Sekula teaches physics and conducts research at ATLAS. He contributed to the measurement of decay modes of the Higgs boson and to the measurement of its spin-parity quantum numbers. Complementary to these efforts, he has worked with colleagues on the ATLAS Experiment to search for additional Higgs bosons in nature, providing intellectual leadership and direct involvement in several searches.

Gates was named 2014 “Scientist of the Year” by the Harvard Foundation. He was elected to the prestigious National Academy of Sciences in 2013 and received the 2013 National Medal of Science, the highest recognition given to scientists by the United States.

Gates has been featured on many TV documentary programs on physics, including “The Elegant Universe,” “Einstein’s Big Idea,” “Fabric of the Cosmos” and “The Hunt for the Higgs.” His DVD series, “Superstring Theory: The DNA of Reality,” makes the complexities of unification theory comprehensible.

Blitzer has more than 50 years of experience in engineering, program management, and business development and participated on national space programs, and The Strategic Defense Initiative (SDI), holding several patents in guidance and control. He has spent more than 20 years in independent research of the subject of the book.

Culture, Society & Family Earth & Climate Energy & Matter Events Researcher news SMU In The News Videos

The CW33: Dark Matter Day rocks SMU’s campus

The CW33 TV visited SMU on Halloween to get a glimpse of International Dark Matter Day in action on the SMU campus.

The CW33 TV stopped at the SMU campus during the early morning hours of Halloween to interview SMU physics professor Jodi Cooley about the capers afoot in celebration of International Dark Matter Day.

The SMU Department of Physics in Dedman College of Humanities and Sciences hosted the Oct. 31, 2017 Dark Matter Day celebration for students, faculty, staff and Dallas-area residents.
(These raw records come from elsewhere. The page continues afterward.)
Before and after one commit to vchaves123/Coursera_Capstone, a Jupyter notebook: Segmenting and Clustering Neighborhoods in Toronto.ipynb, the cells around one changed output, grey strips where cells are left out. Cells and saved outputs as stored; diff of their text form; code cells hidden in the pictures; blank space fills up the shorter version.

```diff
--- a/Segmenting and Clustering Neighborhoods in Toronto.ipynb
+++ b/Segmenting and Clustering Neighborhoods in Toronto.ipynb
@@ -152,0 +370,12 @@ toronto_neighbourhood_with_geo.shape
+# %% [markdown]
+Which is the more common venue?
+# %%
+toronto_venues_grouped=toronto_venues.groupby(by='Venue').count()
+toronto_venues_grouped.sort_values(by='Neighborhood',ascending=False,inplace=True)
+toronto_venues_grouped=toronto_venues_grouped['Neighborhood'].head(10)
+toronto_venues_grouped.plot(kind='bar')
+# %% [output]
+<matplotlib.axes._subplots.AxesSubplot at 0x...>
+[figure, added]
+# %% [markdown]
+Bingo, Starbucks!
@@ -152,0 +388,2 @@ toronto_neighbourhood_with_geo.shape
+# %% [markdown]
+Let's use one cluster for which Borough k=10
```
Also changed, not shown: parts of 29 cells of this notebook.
As part of the festivities, there were speaking events by scientists in the field of dark matter, including dark matter expert Cooley, to explain the elusive particles that scientists refer to as dark matter.

Then throughout Halloween day, the public was invited to test their skills at finding dark matter — in this case, a series of 26 rocks bearing educational messages related to dark matter, which the Society of Physics Students had painted and hidden around the campus. Lucky finders traded them for prizes from the Physics Department.

“In the spirit of science being a pursuit open to all, we are excited to welcome all members of the SMU family to become dark matter hunters for a day,” said Cooley, whose research is focused on the scientific challenge of detecting dark matter. “Explore your campus in the search for dark matter rocks, just as physicists are exploring the cosmos in the hunt for the nature of dark matter itself.”

Watch the full news segment.


By Shardae Neal
The CW33

On Halloween (excuse us) “International Dark Matter Day,” SMU students hosted a public witch hunt to search for the unknown: dark matter.

“What we’re doing is hiding 26 rocks that we have with the help of our society of physic students,” explained SMU Physicist Jodi Cooley.

What exactly is dark matter?

“Think about all the stuff there is in the universe,” Cooley added. “What we can account for makes up only four to five percent of the universe. The rest of it is unknown. Turns out 26% of that unknown stuff is dark matter.”

Watch the full news segment.